Another observation, based on an accumulation of indicators throughout the text, is the fact that it is almost impossible at first to ascertain Dr. Scurr’s attitude towards her subject. This is unusual in biographies where an author ordinarily feels compelled towards, or away from, his or her subject based on a visceral emotion response, frequently either of love or hate. It is only through calling upon my deeper instincts when absorbing her narrative that I am left with the strongest of impressions that Dr Scurr actually, if not fully despising her subject, at least thoroughly disapproves of him; although this does not prevent her from complimenting his strengths, other than those on the battlefield which she assiduously avoids doing.
It is simply not possible to recognise here the greatest commander in the field since Hannibal. For such assertions you must look to other commentators. One thing that led me to my conclusion about Dr Scurr’s feeling to her subject is that she avoids anecdote and tittle-tattle, which usually provide a tasty sauce, making the whole meal more appetising. Such bon-mots also have the tendency to render the subject human (if not necessarily humane) and vulnerable to slings and arrows, but here this is decidedly not to be. We all secretly like to absorb a Daily Mail headline (how many lovers did he have, was he better in bed than Wellington, where did his meanness come from, did he make jokes or just tweak ears, et al). In this respect Dr. Scurr’s waterline rises well above such subterranean human foibles.
The description of Napoleon’s final battle, that of Waterloo, is also the most fully detailed, probably because it elides with her thesis of the central importance of gardens in the Emperor’s career. In this case it is the garden attached to the farmyard at Hougoumont, around which most of the fiercest fighting occurred. Wellington commanded the farmyard just moments before French troops attempted to do the same on the eve of the battle itself, and the Iron Duke made it clear that “he who retained Hougoumont would win the day.” In this prophesy he proved right, with corpses piled six to eight deep against the garden walls as the French tried time and again to take the building. It was probably best that Napoleon’s view of this slaughter was mercifully hidden from him by dint of both topography and canon smoke; for it surely would have reminded him of his deeply traumatic encounter with a wholesale massacre in the garden of the Tuileries which helped depose Louis XVI some thirty years earlier, and from which he never fully recovered.

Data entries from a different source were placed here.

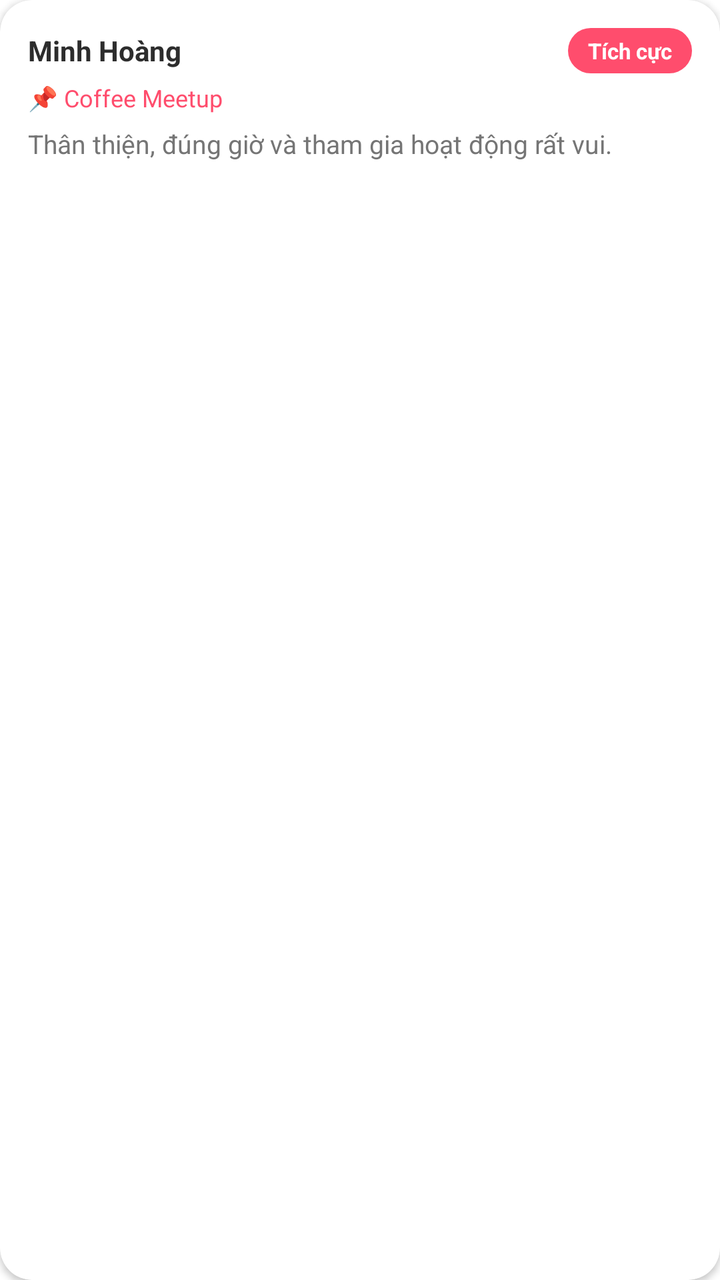
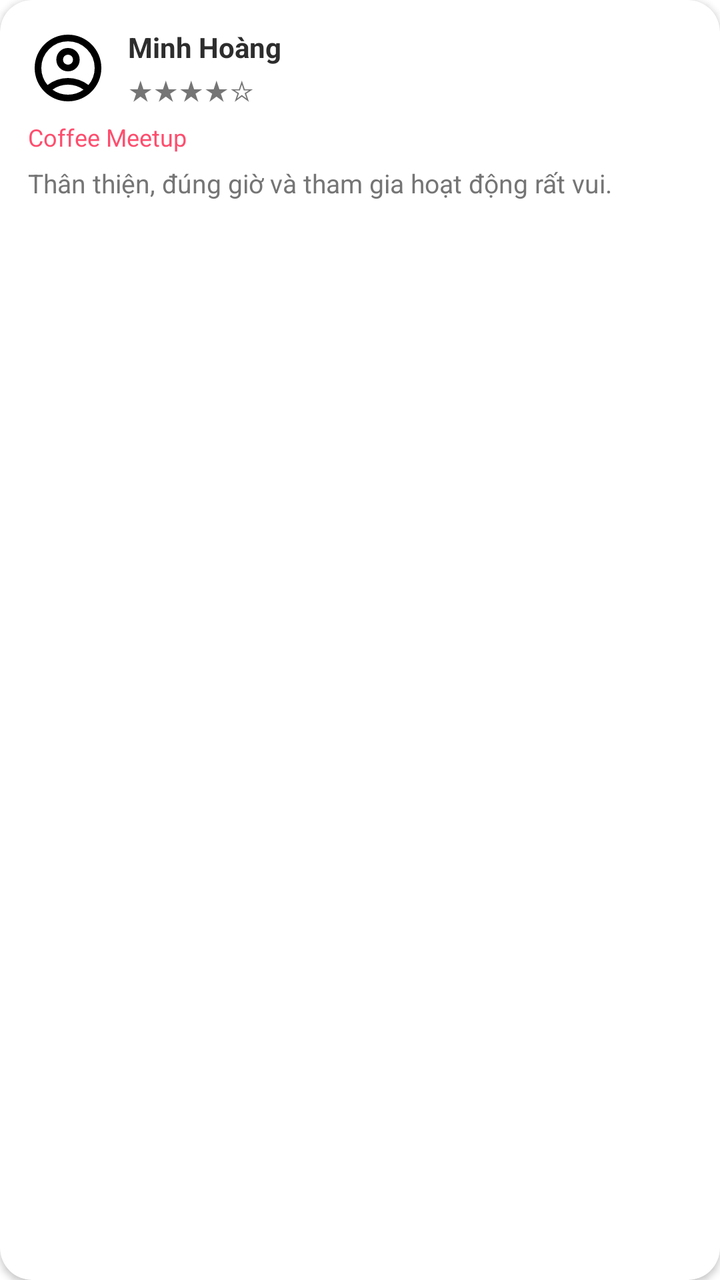

An Android layout rendered at two revisions. The XML below is the earlier revision; the diff shows what the commit changed to produce the second picture.
<!-- AndroidManifest.xml: application theme Theme.Weconnect -->
<!-- res/layout/item_user_review.xml -->
<?xml version="1.0" encoding="utf-8"?>
<com.google.android.material.card.MaterialCardView
    xmlns:android="http://schemas.android.com/apk/res/android"
    xmlns:app="http://schemas.android.com/apk/res-auto"
    android:layout_width="match_parent"
    android:layout_height="wrap_content"
    android:layout_marginBottom="10dp"
    app:cardBackgroundColor="@color/card_surface"
    app:cardCornerRadius="16dp"
    app:cardElevation="2dp"
    app:strokeWidth="0dp">

    <LinearLayout
        android:layout_width="match_parent"
        android:layout_height="wrap_content"
        android:orientation="vertical"
        android:padding="14dp">

        <LinearLayout
            android:layout_width="match_parent"
            android:layout_height="wrap_content"
            android:orientation="horizontal"
            android:gravity="center_vertical">

            <TextView
                android:id="@+id/tvReviewerName"
                android:layout_width="0dp"
                android:layout_height="wrap_content"
                android:layout_weight="1"
                android:textColor="@color/text_primary"
                android:textSize="14sp"
                android:textStyle="bold"
                android:text="Minh Hoàng" />

            <TextView
                android:id="@+id/tvReviewerRating"
                android:layout_width="wrap_content"
                android:layout_height="wrap_content"
                android:background="@drawable/bg_selected_tag"
                android:paddingHorizontal="10dp"
                android:paddingVertical="4dp"
                android:textColor="@android:color/white"
                android:textSize="11sp"
                android:textStyle="bold"
                android:text="Tích cực" />
        </LinearLayout>

        <TextView
            android:id="@+id/tvReviewActivity"
            android:layout_width="match_parent"
            android:layout_height="wrap_content"
            android:layout_marginTop="4dp"
            android:textColor="@color/primary_pink"
            android:textSize="12sp"
            android:text="📌 Coffee Meetup" />

        <TextView
            android:id="@+id/tvReviewerComment"
            android:layout_width="match_parent"
            android:layout_height="wrap_content"
            android:layout_marginTop="6dp"
            android:textColor="@color/text_secondary"
            android:textSize="13sp"
            android:text="Thân thiện, đúng giờ và tham gia hoạt động rất vui." />

    </LinearLayout>

</com.google.android.material.card.MaterialCardView>
<!-- resources referenced by this layout -->
<resources>
  <color name="card_surface">#FFFFFF</color>
  <color name="primary_pink">#FF4D6D</color>
  <color name="text_primary">#2D2D2D</color>
  <color name="text_secondary">#757575</color>
  <!-- drawable bg_selected_tag (drawable) -->
  <?xml version="1.0" encoding="utf-8"?>
  <shape xmlns:android="http://schemas.android.com/apk/res/android"
      android:shape="rectangle">
      <solid android:color="@color/primary_pink" />
      <corners android:radius="16dp" />
  </shape>
  <style name="Theme.Weconnect" parent="Theme.MaterialComponents.DayNight.NoActionBar" />
</resources>

<!-- the commit's change to res/layout/item_user_review.xml (unified diff, before → after) -->
@@ -16,43 +16,57 @@
         android:orientation="vertical"
         android:padding="14dp">
 
+        
         <LinearLayout
+            android:id="@+id/llReviewerHeader"
             android:layout_width="match_parent"
             android:layout_height="wrap_content"
             android:orientation="horizontal"
             android:gravity="center_vertical">
 
-            <TextView
-                android:id="@+id/tvReviewerName"
+            <ImageView
+                android:id="@+id/ivReviewerAvatar"
+                android:layout_width="40dp"
+                android:layout_height="40dp"
+                android:scaleType="centerCrop"
+                android:src="@drawable/ic_user_placeholder" />
+
+            <LinearLayout
                 android:layout_width="0dp"
                 android:layout_height="wrap_content"
                 android:layout_weight="1"
-                android:textColor="@color/text_primary"
-                android:textSize="14sp"
-                android:textStyle="bold"
-                android:text="Minh Hoàng" />
+                android:layout_marginStart="10dp"
+                android:orientation="vertical">
 
-            <TextView
-                android:id="@+id/tvReviewerRating"
-                android:layout_width="wrap_content"
-                android:layout_height="wrap_content"
-                android:background="@drawable/bg_selected_tag"
-                android:paddingHorizontal="10dp"
-                android:paddingVertical="4dp"
-                android:textColor="@android:color/white"
-                android:textSize="11sp"
-                android:textStyle="bold"
-                android:text="Tích cực" />
+                <TextView
+                    android:id="@+id/tvReviewerName"
+                    android:layout_width="wrap_content"
+                    android:layout_height="wrap_content"
+                    android:textColor="@color/text_primary"
+                    android:textSize="14sp"
+                    android:textStyle="bold"
+                    android:text="Minh Hoàng" />
+
+                <TextView
+                    android:id="@+id/tvReviewerRating"
+                    android:layout_width="wrap_content"
+                    android:layout_height="wrap_content"
+                    android:layout_marginTop="2dp"
+                    android:textSize="14sp"
+                    android:text="★★★★☆" />
+
+            </LinearLayout>
+
         </LinearLayout>
 
         <TextView
             android:id="@+id/tvReviewActivity"
             android:layout_width="match_parent"
             android:layout_height="wrap_content"
-            android:layout_marginTop="4dp"
+            android:layout_marginTop="6dp"
             android:textColor="@color/primary_pink"
             android:textSize="12sp"
-            android:text="📌 Coffee Meetup" />
+            android:text="Coffee Meetup" />
 
         <TextView
             android:id="@+id/tvReviewerComment"
<!-- resource entries referenced after the edit -->
@@ -4,13 +4,40 @@
   <color name="primary_pink">#FF4D6D</color>
   <color name="text_primary">#2D2D2D</color>
   <color name="text_secondary">#757575</color>
-  <!-- drawable bg_selected_tag (drawable) -->
-  <?xml version="1.0" encoding="utf-8"?>
-  <shape xmlns:android="http://schemas.android.com/apk/res/android"
-      android:shape="rectangle">
-      <solid android:color="@color/primary_pink" />
-      <corners android:radius="16dp" />
-  </shape>
-  <style name="Theme.Weconnect" parent="Theme.MaterialComponents.DayNight.NoActionBar" />
+  <!-- drawable ic_user_placeholder (drawable) -->
+  <vector xmlns:android="http://schemas.android.com/apk/res/android" android:height="24dp" android:tint="#000000" android:viewportHeight="960" android:viewportWidth="960" android:width="24dp">
+        
+      <path android:fillColor="@android:color/white" android:pathData="M234,684Q285,645 348,622.5Q411,600 480,600Q549,600 612,622.5Q675,645 726,684Q761,643 780.5,591Q800,539 800,480Q800,347 706.5,253.5Q613,160 480,160Q347,160 253.5,253.5Q160,347 160,480Q160,539 179.5,591Q199,643 234,684ZM480,520Q421,520 380.5,479.5Q340,439 340,380Q340,321 380.5,280.5Q421,240 480,240Q539,240 579.5,280.5Q620,321 620,380Q620,439 579.5,479.5Q539,520 480,520ZM480,880Q397,880 324,848.5Q251,817 197,763Q143,709 111.5,636Q80,563 80,480Q80,397 111.5,324Q143,251 197,197Q251,143 324,111.5Q397,80 480,80Q563,80 636,111.5Q709,143 763,197Q817,251 848.5,324Q880,397 880,480Q880,563 848.5,636Q817,709 763,763Q709,817 636,848.5Q563,880 480,880ZM480,800Q533,800 580,784.5Q627,769 666,740Q627,711 580,695.5Q533,680 480,680Q427,680 380,695.5Q333,711 294,740Q333,769 380,784.5Q427,800 480,800ZM480,440Q506,440 523,423Q540,406 540,380Q540,354 523,337Q506,320 480,320Q454,320 437,337Q420,354 420,380Q420,406 437,423Q454,440 480,440ZM480,380Q480,380 480,380Q480,380 480,380Q480,380 480,380Q480,380 480,380Q480,380 480,380Q480,380 480,380Q480,380 480,380Q480,380 480,380ZM480,740Q480,740 480,740Q480,740 480,740Q480,740 480,740Q480,740 480,740Q480,740 480,740Q480,740 480,740Q480,740 480,740Q480,740 480,740Z"/>
+      
+  </vector>
+  <style name="Theme.Weconnect" parent="Theme.MaterialComponents.DayNight.NoActionBar">
+          <item name="materialAlertDialogTheme">@style/Dialog.App</item>
+      </style>
+  <style name="Dialog.App" parent="ThemeOverlay.MaterialComponents.MaterialAlertDialog">
+          <item name="alertDialogStyle">@style/MaterialAlertDialog.App</item>
+          <item name="buttonBarNegativeButtonStyle">@style/Dialog.App.ButtonNegative</item>
+          <item name="buttonBarPositiveButtonStyle">@style/Dialog.App.ButtonPositive</item>
+          <item name="buttonBarNeutralButtonStyle">@style/Dialog.App.ButtonNeutral</item>
+      </style>
+  <style name="MaterialAlertDialog.App" parent="MaterialAlertDialog.MaterialComponents">
+          <item name="shapeAppearance">@style/ShapeAppearance.App.Dialog</item>
+      </style>
+  <style name="Dialog.App.ButtonNegative" parent="Widget.MaterialComponents.Button.TextButton.Dialog">
+          <item name="android:textColor">@color/primary_pink</item>
+          <item name="android:fontFamily">sans-serif-medium</item>
+      </style>
+  <style name="Dialog.App.ButtonPositive" parent="Widget.MaterialComponents.Button.TextButton.Dialog">
+          <item name="android:textColor">@color/primary_pink</item>
+          <item name="android:textStyle">bold</item>
+          <item name="android:fontFamily">sans-serif-medium</item>
+      </style>
+  <style name="Dialog.App.ButtonNeutral" parent="Widget.MaterialComponents.Button.TextButton.Dialog">
+          <item name="android:textColor">@color/text_secondary</item>
+          <item name="android:fontFamily">sans-serif-medium</item>
+      </style>
+  <style name="ShapeAppearance.App.Dialog" parent="">
+          <item name="cornerFamily">rounded</item>
+          <item name="cornerSize">20dp</item>
+      </style>
 </resources>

In summary, this book is both beautifully written, as well as being a delight, both to botanists, horticulturalists, silvologists and, last but not least, Napoleonists. Her subjects are on a continuously rising scale – Aubrey, Robespierre, and now the creator of arguably the greatest democratic document ever conceived, the Code Napoleon. Intrigued and excited, we wait expectantly to see who possibly can be next.
‘Napoleon: A Life in Gardens and Shadows’ by Ruth Scurr is published by Chatto & Windus. It is available now in hardback from all good stockists, priced £30. For more information, please visit www.penguin.co.uk.
Header photo by Jeremy Zero (courtesy of Unsplash)